He says, “John, you make me ill, physically ill. Listen: every person has one thing they’re placed on this earth to do, born to do. Think Mozart, think Pistol Pete. Most people — I bet ninety-nine percent — never find their one thing. Not ever. They live miserable lives, half-lost, feeling like something’s not right. We’re one of the lucky, John. Born in the right place, right situation. Fate is smiling and you’re just going to shit on it. Throw it away! So, I ask you again — what-the-hell-are-you-doing?”
I hang up the phone.
From “Reasons for Concern Regarding My Girlfriend of Five Days, Monica Garza” by John Tait, also in Crazyhorse:
Feelings I Must Fight in the Wake of My Split (?) from Monica Garza

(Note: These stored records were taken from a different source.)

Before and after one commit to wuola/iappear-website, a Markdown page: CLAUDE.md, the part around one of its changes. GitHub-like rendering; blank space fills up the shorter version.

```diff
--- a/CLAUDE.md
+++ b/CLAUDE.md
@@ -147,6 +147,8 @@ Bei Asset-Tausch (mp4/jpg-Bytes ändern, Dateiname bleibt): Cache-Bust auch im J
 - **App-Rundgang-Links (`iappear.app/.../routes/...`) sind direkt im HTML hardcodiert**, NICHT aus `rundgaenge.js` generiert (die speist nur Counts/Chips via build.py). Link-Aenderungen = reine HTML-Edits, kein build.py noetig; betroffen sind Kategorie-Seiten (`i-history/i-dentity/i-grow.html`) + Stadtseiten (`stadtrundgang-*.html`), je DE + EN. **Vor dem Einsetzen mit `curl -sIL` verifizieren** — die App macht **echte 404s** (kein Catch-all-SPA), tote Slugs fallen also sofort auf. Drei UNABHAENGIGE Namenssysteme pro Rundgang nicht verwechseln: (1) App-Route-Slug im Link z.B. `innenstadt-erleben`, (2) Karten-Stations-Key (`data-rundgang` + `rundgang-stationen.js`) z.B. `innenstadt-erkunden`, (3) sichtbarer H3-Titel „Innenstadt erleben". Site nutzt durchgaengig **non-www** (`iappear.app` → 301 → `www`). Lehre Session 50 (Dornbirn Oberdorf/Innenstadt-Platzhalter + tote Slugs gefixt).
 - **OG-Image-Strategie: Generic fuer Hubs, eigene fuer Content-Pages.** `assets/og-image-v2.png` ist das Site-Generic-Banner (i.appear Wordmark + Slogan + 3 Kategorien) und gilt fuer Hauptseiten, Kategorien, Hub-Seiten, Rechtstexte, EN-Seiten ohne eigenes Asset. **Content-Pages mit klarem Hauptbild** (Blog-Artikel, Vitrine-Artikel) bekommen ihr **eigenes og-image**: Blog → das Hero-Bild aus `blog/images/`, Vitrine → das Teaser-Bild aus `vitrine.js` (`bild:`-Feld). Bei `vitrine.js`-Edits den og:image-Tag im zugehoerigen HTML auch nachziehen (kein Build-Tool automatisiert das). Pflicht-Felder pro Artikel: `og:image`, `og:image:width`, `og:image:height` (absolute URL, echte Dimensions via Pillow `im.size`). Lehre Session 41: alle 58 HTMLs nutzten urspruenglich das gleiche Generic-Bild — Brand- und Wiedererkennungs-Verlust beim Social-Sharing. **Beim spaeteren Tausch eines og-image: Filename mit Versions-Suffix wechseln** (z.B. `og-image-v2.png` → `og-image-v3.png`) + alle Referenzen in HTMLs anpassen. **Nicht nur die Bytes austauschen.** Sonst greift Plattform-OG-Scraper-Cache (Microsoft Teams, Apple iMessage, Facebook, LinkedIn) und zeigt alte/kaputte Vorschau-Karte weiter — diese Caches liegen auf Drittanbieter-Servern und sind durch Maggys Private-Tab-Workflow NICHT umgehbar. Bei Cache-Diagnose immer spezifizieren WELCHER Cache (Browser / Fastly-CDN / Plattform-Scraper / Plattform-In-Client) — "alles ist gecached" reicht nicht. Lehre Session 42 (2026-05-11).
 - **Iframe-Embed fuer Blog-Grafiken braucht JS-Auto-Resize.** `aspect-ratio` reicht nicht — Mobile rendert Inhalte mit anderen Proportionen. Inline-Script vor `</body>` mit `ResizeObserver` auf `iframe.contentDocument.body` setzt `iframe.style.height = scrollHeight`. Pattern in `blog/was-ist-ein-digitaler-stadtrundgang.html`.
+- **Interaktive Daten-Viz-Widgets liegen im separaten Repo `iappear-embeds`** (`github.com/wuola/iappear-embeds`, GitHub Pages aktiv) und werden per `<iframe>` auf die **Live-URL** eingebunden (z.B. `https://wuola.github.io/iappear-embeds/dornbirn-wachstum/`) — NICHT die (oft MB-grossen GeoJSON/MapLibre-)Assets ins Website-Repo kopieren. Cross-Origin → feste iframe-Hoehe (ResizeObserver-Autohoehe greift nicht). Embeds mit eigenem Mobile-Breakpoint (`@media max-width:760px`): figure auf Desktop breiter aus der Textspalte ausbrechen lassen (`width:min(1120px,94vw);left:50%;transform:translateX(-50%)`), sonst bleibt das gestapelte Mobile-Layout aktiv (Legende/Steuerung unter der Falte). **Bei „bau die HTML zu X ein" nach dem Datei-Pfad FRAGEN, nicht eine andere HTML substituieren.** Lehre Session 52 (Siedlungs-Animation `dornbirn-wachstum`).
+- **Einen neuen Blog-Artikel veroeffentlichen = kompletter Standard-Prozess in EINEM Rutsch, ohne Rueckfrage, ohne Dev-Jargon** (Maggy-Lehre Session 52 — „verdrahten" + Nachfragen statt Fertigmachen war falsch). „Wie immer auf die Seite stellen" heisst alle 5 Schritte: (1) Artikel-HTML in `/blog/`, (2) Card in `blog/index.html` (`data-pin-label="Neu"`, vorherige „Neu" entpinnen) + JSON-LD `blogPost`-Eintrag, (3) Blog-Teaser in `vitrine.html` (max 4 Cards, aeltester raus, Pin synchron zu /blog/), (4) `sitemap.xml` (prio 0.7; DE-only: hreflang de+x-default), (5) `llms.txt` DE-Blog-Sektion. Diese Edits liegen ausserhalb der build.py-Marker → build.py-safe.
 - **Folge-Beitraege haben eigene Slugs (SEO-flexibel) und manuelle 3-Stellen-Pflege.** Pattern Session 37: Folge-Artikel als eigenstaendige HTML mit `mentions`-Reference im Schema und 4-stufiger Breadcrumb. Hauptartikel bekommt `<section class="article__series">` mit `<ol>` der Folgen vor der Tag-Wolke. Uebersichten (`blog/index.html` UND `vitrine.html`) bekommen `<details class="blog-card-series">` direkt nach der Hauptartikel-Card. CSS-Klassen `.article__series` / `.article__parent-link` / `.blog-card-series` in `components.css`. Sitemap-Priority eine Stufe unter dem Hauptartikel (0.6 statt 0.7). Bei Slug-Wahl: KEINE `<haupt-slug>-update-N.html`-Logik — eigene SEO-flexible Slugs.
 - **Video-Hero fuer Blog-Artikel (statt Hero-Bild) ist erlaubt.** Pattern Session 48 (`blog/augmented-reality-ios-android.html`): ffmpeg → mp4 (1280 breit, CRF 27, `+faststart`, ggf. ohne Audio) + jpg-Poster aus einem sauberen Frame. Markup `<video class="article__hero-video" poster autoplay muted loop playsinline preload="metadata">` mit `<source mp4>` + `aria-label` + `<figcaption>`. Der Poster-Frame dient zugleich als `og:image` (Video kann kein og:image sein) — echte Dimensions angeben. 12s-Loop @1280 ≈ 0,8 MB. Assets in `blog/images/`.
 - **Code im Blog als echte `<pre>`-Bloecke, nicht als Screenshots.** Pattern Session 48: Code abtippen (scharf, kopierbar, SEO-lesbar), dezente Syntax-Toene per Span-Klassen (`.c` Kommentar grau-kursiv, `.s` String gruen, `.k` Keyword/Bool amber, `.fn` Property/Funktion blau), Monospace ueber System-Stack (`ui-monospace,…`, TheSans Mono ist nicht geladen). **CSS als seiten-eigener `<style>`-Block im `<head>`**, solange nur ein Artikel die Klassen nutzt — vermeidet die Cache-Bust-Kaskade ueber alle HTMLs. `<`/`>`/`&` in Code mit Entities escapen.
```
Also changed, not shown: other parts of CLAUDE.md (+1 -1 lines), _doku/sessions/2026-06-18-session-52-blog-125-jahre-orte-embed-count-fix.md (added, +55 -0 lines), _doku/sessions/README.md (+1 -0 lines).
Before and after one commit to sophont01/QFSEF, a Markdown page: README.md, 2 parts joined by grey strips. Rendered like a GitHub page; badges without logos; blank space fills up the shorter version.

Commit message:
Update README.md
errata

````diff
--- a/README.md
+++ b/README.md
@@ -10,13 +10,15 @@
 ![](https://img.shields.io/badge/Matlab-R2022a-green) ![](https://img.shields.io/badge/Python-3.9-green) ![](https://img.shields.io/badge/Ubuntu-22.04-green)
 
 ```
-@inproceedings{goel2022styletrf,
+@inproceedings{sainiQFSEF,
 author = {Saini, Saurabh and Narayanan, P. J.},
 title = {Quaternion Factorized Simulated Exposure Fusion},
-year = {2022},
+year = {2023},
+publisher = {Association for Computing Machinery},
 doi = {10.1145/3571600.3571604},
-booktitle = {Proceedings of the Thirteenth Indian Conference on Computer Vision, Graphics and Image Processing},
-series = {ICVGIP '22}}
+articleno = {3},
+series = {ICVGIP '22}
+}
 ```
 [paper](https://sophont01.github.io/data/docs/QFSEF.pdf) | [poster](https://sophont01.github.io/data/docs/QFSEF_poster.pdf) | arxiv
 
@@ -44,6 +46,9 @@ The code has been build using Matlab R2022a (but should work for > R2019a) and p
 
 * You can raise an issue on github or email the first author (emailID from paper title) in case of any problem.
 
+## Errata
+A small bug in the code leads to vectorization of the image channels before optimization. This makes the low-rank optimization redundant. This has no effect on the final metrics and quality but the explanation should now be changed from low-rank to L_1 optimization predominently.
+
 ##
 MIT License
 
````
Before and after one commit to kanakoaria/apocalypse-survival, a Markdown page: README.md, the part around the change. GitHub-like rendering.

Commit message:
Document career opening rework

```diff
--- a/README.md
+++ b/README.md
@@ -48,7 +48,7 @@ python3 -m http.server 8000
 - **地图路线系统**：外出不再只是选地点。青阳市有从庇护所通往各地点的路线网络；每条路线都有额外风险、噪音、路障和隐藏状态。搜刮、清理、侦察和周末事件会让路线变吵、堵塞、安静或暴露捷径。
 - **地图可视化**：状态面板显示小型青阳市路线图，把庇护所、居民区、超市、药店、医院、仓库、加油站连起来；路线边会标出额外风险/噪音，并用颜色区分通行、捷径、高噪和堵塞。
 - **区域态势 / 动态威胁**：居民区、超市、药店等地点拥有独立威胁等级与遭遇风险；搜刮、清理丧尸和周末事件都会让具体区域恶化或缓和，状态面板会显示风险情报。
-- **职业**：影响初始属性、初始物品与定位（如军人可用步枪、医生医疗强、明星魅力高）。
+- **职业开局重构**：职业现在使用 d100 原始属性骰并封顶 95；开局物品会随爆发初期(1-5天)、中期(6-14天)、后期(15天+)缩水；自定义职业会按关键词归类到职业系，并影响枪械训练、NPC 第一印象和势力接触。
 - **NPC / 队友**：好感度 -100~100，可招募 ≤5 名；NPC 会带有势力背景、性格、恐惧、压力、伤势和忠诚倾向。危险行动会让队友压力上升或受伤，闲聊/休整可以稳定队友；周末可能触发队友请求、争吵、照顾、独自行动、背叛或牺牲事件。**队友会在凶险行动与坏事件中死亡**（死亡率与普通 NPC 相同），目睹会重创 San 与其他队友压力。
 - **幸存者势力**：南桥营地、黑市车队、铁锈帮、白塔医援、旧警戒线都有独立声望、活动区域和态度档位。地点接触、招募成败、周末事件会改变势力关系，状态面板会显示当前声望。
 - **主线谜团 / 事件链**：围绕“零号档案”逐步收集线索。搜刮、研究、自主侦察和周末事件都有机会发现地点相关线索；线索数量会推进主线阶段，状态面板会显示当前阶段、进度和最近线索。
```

A dread that, by losing Monica, I’ve lost my one late opportunity to become a person who continues to grow and change along with a growing and changing world rather than shutting myself fearfully away with the rest of the people like me. A naive optimism, fueled by well-intentioned movies and TV shows, that we Americans can overcome all barriers between us and embrace each other based on our shared humanity. A recognition that even though the above is a crock, it shouldn’t be. The worry that I am more concerned with what others think of me than with my own happiness, a fact that makes me wish I was miles from every other human being—maybe on some unpopulated island or at least archipelago, though when I imagine myself in that desolate place it seems only natural to add a companion, leading to fantasies (about M. G.) that are both pleasant and troubling.
I think the second one may be set in Houston? Anyway. Both pieces are more experimental than what I usually write, and I enjoyed them immensely (the second one slightly more so).
As always, reading these stories made me think. What was I put on this Earth to do? (Write!) What-the-hell-am-I-doing? (Procrastinating…) What feelings must I fight? (Impatience. Fear of failure. The munchies.)
What about you?